Jittery investors dumped Greek shares Thursday after the European Central Bank tightened the screws on the country's banking system, in a move that piles pressure on the new anti-austerity government to swiftly conclude a compromise deal with bailout creditors.
Shares on the volatile Athens stock exchange dived nearly 10 percent on opening, but later recovered a bit and were trading 5.5 percent down at midday. The interest rate on Greece's 10-year bonds also ratcheted 0.63 percentage point higher to 10.42 percent, in a further sign that investors are concerned about the new government's ability to quickly conclude a debt deal with its creditors.
On Thursday in Berlin, Greek Finance Minister Yanis Varoufakis — who is touring European capitals — is meeting with his German counterpart, Wolfgang Schaeuble. As well as being the biggest European contributor to Greece's five-year bailout program, Germany is a staunch proponent of the strict fiscal discipline that led to deep income cuts in Greece, amid record-high unemployment and an economic depression.
Their talks come just hours after the ECB said it would stop lending to Greek banks using the nation's junk-rated government bonds as collateral. The ECB justified the move by saying prospects appear uncertain for a new deal between the radical left government in Athens and its international bailout creditors. Greek banks retain access to emergency lending, but at a higher cost and subject to ECB approval.
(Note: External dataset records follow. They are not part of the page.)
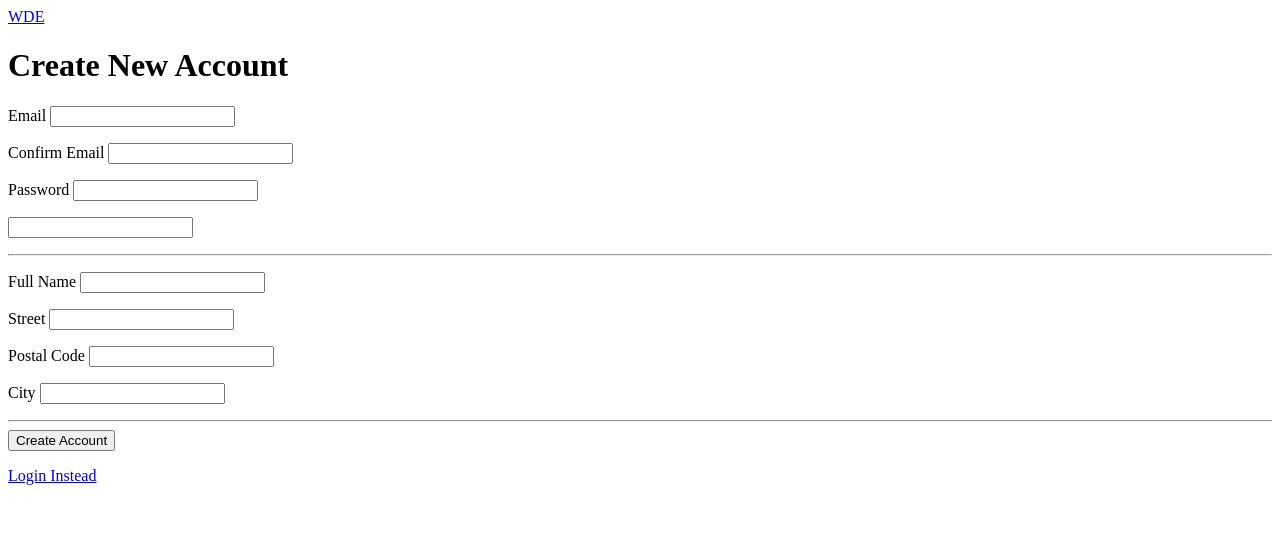
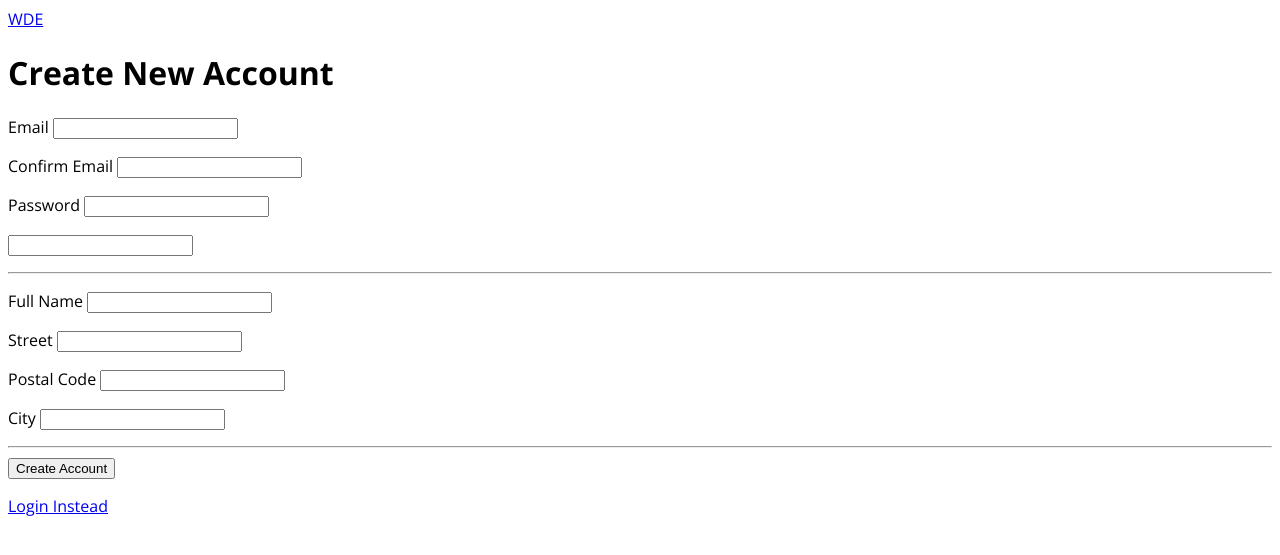
Before and after one commit to aziemp66/Borneo-Full-Online-Shop, a Node server app: page /signup in a window 1280 px wide. Shown: the top 555 px of the page. Run offline with Node 20, Linux system fonts and the light colour scheme.

Commit message:
Adding Base CSS & Serving Static Files

```diff
--- a/app.js
+++ b/app.js
@@ -8,6 +8,8 @@ const app = express();
 app.set("view engine", "ejs");
 app.set("views", path.join(__dirname, "views"));
 
+app.use(express.static("public"));
+
 app.use(authRoutes);
 
 app.listen(3000);
--- /dev/null
+++ b/public/styles/base.css
@@ -0,0 +1,7 @@
+* {
+    box-sizing: border-box;
+}
+
+html {
+    font-family: "Open Sans", sans-serif;
+}
--- a/views/customer/auth/signup.ejs
+++ b/views/customer/auth/signup.ejs
@@ -2,6 +2,8 @@
 <html lang="en">
     <head>
         <%- include("../includes/head", { pageTitle : "Signup" }) %>
+        <link rel="stylesheet" href="/style/forms.css" />
+        <link rel="stylesheet" href="/style/auth.css" />
     </head>
     <body>
         <%- include("../includes/header") %>
--- a/views/customer/includes/head.ejs
+++ b/views/customer/includes/head.ejs
@@ -1,4 +1,11 @@
 <meta charset="UTF-8" />
 <meta http-equiv="X-UA-Compatible" content="IE=edge" />
 <meta name="viewport" content="width=device-width, initial-scale=1.0" />
+<link rel="preconnect" href="https://fonts.googleapis.com" />
+<link rel="preconnect" href="https://fonts.gstatic.com" crossorigin />
+<link
+    href="https://fonts.googleapis.com/css2?family=Merriweather:wght@400;700&family=Open+Sans:wght@400;600;700&display=swap"
+    rel="stylesheet"
+/>
 <title><%= pageTitle %></title>
+<link rel="stylesheet" href="/styles/base.css" />
```
Also changed, not shown: public/styles/auth.css (added), public/styles/forms.css (added).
"It is difficult to see this as anything other than a very aggressive move by the ECB," said Gary Jenkins, chief credit strategist at LNG Capital.
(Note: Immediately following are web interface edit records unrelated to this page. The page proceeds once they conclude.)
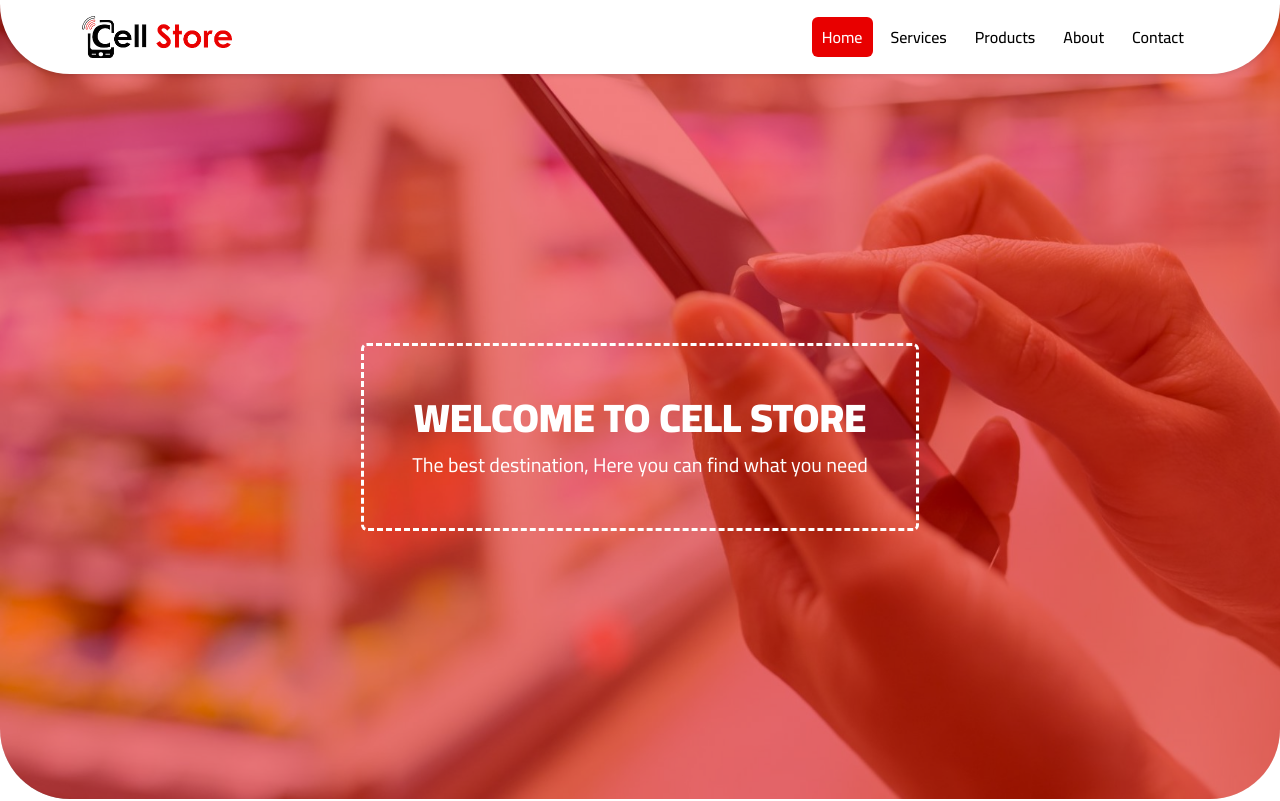
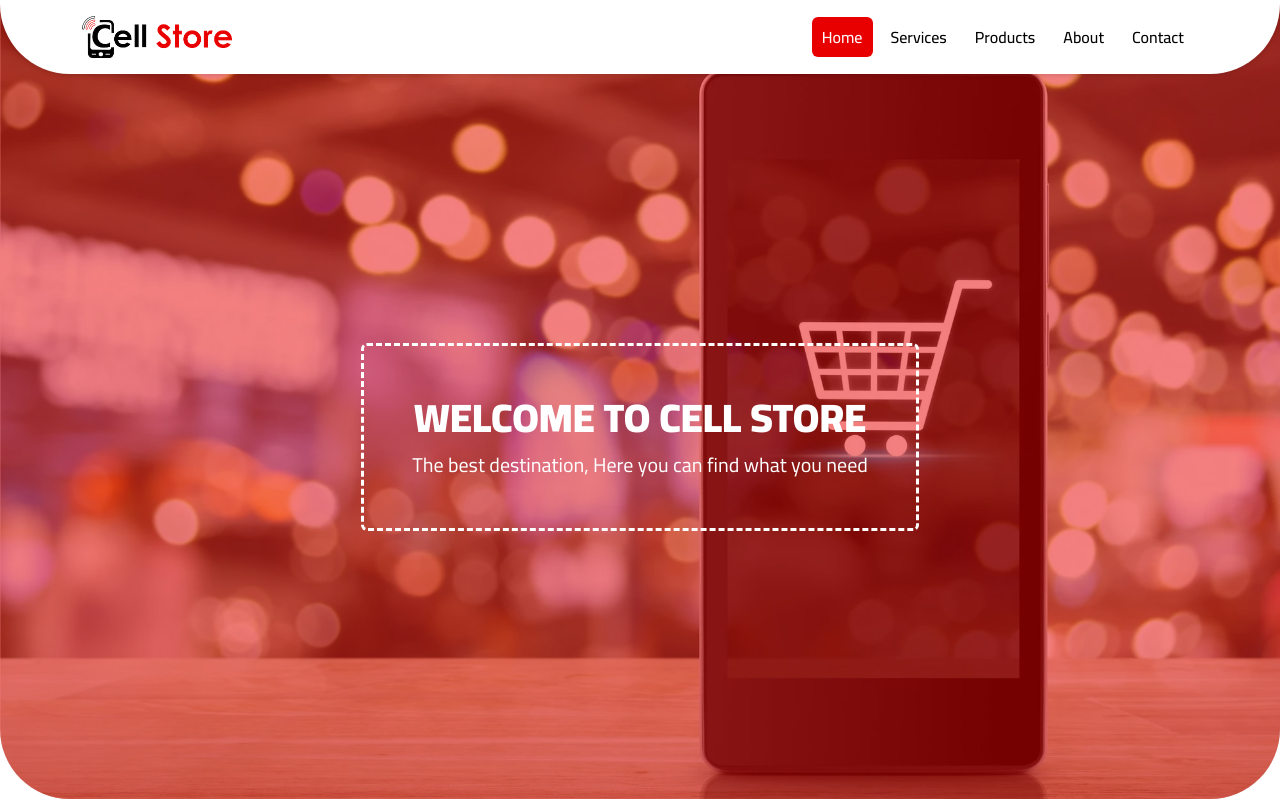
Before and after one commit to mahmoudmaherofficial/new-cell-store, a React (Vite) app: page / in a window 1280 px wide. Shown: the top 801 px of the page. Built offline with nearby package versions, Linux system fonts and the light colour scheme.

Commit message:
Update HomePage.css

```diff
--- a/src/Pages/Website/HomePage/HomePage.css
+++ b/src/Pages/Website/HomePage/HomePage.css
@@ -1,5 +1,6 @@
 #landing {
-  background: url("../../../assets/landing.jpg") fixed center/cover no-repeat;
+/*   background: url("../../../assets/landing.jpg") fixed center/cover no-repeat; */
+  background: url("../../../assets/download.webp") fixed center/cover no-repeat;
   min-height: 100vh;
   margin-top: -75px;
   padding-top: 75px;
```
Prime Minister Alexis Tsipras' 10-day-old government played down the impact on Greece's banking system and insisted that it would stick to its anti-austerity agenda. It said the ECB ruling put pressure on Athens and its creditors alike to strike a deal.
Tsipras' radical left Syriza party has pledged to seek forgiveness for most of Greece's debt pile, water down budgetary surplus targets Greece has committed to under its 240 billion euro bailout agreements, restore slashed minimum wages and rehire sacked civil servants.
Government spokesman Gavriil Sakellaridis said Greece is not using blackmail in its bid to win over bailout creditors — its eurozone partners and the International Monetary Fund — but "will not be blackmailed" either.
"Greece desires, and is determined to seek, a mutually beneficial solution," he told private Mega TV.
VTB Capital Research analyst Neil MacKinnon said it seemed unlikely that the Greek government would cave in.
"(The ECB decision) will certainly harden the stance of those in the Greek government who see the EU as imposing draconian penalties on the Greek economy," he said. "This backdrop just ends up raising the probability of Greece exiting monetary union."
Berenberg Bank analyst Christian Schulz said the ECB decision dealt a severe blow to Greece's negotiating position ahead of the talks in Berlin.
"Schaeuble is likely to highlight to Varoufakis that Greece cannot breach the conditions under which it received bail-out funds so far, which includes the labor reform and public sector lay-offs that Syriza now wants to reverse, and that there will be strings attached to any new money as well," he said.
A complete cutoff from the ECB, including a refusal of more emergency credit, could pull the plug on Greek banks, leaving the government with no other source of funds to rescue them except for printing a new national currency. However, analysts say the ECB will be reluctant to make such a move unless politicians have exhausted all their options for a compromise.
© Copyright 2023 The Associated Press. All rights reserved. This material may not be published, broadcast, rewritten or redistributed.